But this goes beyond Twitter users simply getting to know each other – there’s a real conscience behind it.
All profits from the evening go towards The Connection at St Martin’s In The Field, which does sterling work with London’s homeless. Attendees have also been encouraged to bring along cans of food that will be donated to the soup kitchen.
Who says blogs can’t break news? In an age where most footballer-penned blogs are full of bland commentary and meticulously on-message, Dean Windass’s post for his weekly ITV.com blog about considering his future at Hull if he didn’t get picked came as somewhat of a surprise. But it was also a great story, and one a journalism would usually have to work hard to get out of a player.

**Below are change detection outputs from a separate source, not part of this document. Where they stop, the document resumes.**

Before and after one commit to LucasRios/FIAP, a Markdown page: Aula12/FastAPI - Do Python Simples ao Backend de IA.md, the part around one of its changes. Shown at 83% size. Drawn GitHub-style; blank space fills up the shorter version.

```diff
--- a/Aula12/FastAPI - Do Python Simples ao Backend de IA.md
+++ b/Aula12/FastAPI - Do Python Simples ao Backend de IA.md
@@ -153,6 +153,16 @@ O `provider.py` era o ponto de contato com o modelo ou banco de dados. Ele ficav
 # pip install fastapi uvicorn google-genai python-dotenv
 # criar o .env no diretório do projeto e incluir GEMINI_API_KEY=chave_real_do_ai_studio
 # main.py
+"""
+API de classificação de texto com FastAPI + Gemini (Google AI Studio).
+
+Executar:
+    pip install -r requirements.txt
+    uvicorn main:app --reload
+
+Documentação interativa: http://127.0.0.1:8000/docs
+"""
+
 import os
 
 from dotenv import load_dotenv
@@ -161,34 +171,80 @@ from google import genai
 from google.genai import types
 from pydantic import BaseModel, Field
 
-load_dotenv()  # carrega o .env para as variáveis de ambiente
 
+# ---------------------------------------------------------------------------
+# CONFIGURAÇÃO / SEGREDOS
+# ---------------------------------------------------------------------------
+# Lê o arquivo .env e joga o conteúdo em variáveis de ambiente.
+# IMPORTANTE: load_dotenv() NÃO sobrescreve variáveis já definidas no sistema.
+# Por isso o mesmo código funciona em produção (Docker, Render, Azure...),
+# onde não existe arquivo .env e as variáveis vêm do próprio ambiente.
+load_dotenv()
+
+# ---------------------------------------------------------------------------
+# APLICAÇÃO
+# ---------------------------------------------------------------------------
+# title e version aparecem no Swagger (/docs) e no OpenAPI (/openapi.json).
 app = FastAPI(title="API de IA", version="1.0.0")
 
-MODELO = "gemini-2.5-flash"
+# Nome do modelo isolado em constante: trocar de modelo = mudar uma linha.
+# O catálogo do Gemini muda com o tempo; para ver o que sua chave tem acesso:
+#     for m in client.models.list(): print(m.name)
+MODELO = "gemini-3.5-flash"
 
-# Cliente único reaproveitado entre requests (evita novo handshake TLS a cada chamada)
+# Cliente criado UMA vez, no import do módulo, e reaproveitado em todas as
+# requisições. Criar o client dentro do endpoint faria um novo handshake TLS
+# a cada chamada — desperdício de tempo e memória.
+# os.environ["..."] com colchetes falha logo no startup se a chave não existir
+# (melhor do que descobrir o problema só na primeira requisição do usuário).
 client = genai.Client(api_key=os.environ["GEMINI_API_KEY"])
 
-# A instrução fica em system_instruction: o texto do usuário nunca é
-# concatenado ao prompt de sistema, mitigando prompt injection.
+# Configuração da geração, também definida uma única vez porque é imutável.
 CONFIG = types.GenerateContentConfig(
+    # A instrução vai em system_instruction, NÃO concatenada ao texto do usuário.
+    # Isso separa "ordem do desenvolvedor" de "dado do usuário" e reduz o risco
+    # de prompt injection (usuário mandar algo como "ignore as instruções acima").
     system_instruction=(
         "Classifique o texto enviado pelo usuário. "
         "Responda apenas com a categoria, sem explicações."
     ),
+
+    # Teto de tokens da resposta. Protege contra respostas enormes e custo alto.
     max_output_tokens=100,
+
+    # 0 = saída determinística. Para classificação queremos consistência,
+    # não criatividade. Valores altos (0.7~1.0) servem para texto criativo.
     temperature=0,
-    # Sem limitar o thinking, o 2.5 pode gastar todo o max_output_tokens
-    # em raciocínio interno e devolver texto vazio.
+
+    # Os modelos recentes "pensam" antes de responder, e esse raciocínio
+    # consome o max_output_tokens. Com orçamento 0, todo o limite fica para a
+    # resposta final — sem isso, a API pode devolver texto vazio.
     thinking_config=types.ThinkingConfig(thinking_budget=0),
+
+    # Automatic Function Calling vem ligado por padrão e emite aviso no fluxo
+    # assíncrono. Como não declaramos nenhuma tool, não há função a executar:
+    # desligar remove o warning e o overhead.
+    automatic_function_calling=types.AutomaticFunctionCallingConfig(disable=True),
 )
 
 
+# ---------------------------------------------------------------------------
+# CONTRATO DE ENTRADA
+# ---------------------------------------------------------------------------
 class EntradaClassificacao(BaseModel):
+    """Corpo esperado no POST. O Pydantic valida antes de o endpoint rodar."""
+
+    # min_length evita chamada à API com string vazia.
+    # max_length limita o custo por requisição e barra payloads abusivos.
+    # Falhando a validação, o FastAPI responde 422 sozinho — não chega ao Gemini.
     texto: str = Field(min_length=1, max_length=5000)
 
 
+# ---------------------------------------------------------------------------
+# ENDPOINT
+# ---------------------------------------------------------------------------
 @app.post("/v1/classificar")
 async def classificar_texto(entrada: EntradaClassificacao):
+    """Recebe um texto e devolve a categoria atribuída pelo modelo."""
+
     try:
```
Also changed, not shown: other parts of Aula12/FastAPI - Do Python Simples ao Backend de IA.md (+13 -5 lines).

Unsurprisingly, it was the blogs who picked up on it first, before the local newspaper, the Daily Mail, the Vital Football Hull fan site and ESPN,all done with just a couple of emails alerting people to the story. AFter that, things snowballed.

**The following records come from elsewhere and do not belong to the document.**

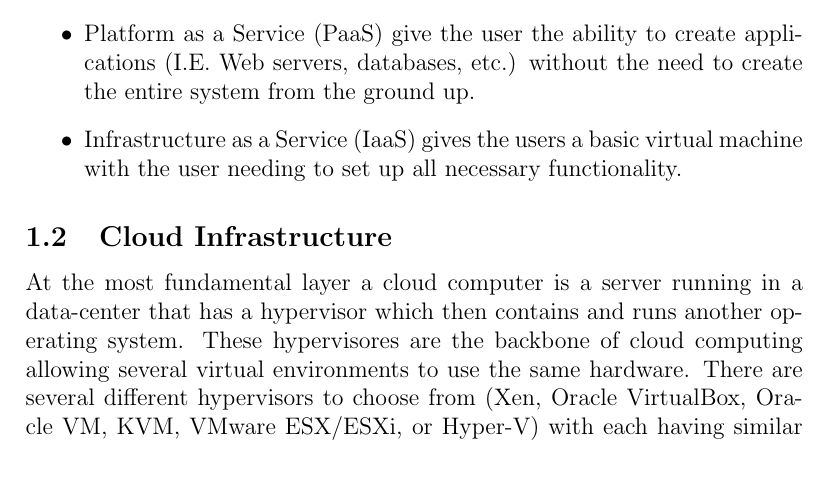
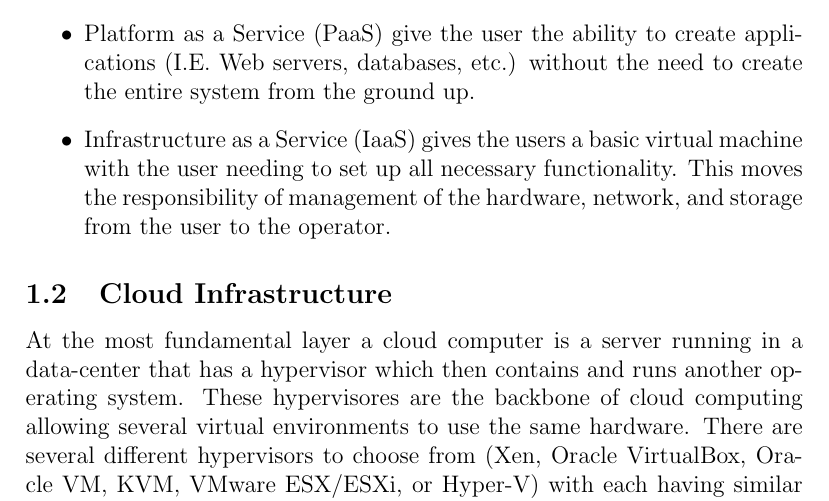
Before and after one commit to DarkLog1x/MasterThesis, a LaTeX thesis (thesisReport/thesis.tex): part of page 3 of 7, cut so that both start at the same text, the shorter picture padded with empty space. Compiled offline with pdfLaTeX.

Commit message:
Work on paper needs to be done more

```diff
--- a/thesisReport/thesis.tex
+++ b/thesisReport/thesis.tex
@@ -30,7 +30,7 @@ In the cloud computing space several computational models exist \cite{wikipedia}
 \begin{itemize}
     \item Software as a Service (SaaS) allows for the user to utilize applications (I.E. Email, games, etc.) without the need to set up / worry about the underlying infrastructure.
     \item Platform as a Service (PaaS) give the user the ability to create applications (I.E. Web servers, databases, etc.) without the need to create the entire system from the ground up.
-    \item Infrastructure as a Service (IaaS) gives the users a basic virtual machine with the user needing to set up all necessary functionality.
+    \item Infrastructure as a Service (IaaS) gives the users a basic virtual machine with the user needing to set up all necessary functionality. This moves the responsibility of management of the hardware, network, and storage from the user to the operator.
 \end{itemize}
 
 \subsection{Cloud Infrastructure}
```
Also changed, not shown: 1 other file.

Marcel Berlins is one columnist I usually enjoy reading and have a lot of time for his views – they’re normally well-balanced and provide food for thought.
But his column this week – on the dangers of the internet and blogs – is most unlike him. It, strangely, feels ill-informed and pandering to the worst case scenario.

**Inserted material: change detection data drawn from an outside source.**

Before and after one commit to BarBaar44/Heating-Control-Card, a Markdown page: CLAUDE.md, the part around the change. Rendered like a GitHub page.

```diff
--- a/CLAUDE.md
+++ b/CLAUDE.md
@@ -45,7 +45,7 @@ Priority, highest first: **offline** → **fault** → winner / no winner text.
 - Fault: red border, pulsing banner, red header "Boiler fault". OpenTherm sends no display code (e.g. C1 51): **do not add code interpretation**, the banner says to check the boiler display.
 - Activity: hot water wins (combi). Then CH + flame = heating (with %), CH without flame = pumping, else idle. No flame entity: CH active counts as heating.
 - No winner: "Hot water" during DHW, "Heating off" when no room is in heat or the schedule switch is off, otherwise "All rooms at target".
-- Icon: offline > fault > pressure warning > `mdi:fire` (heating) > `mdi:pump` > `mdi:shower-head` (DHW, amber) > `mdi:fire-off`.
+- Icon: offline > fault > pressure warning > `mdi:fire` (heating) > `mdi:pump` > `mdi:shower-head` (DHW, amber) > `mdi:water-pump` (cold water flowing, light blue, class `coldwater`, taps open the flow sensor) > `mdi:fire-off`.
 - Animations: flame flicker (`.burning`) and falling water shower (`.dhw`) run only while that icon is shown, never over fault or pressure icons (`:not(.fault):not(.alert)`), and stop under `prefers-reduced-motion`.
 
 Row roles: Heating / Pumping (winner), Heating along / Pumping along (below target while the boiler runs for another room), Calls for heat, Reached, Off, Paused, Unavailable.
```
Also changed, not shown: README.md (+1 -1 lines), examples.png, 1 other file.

The basic gist is that anybody can say anything on blogs and, as we often don’t know the writers behind them, this makes them dangerous.
Excellent post from Adam Tinworth on digital journalism:
“This should be an exciting time for journalists. Our ability to get to news, record it and share it with the world is higher than it’s ever been. So why are there do few people like Karl? Why do so many journalists regard the whole business as something to be challenged, ignored or even soundly mocked?
I think – and I’ve heard many others echo the same thought back to me – that we have to stop talking about wether these tools are more useful to journalists, and start using them to prove that they are.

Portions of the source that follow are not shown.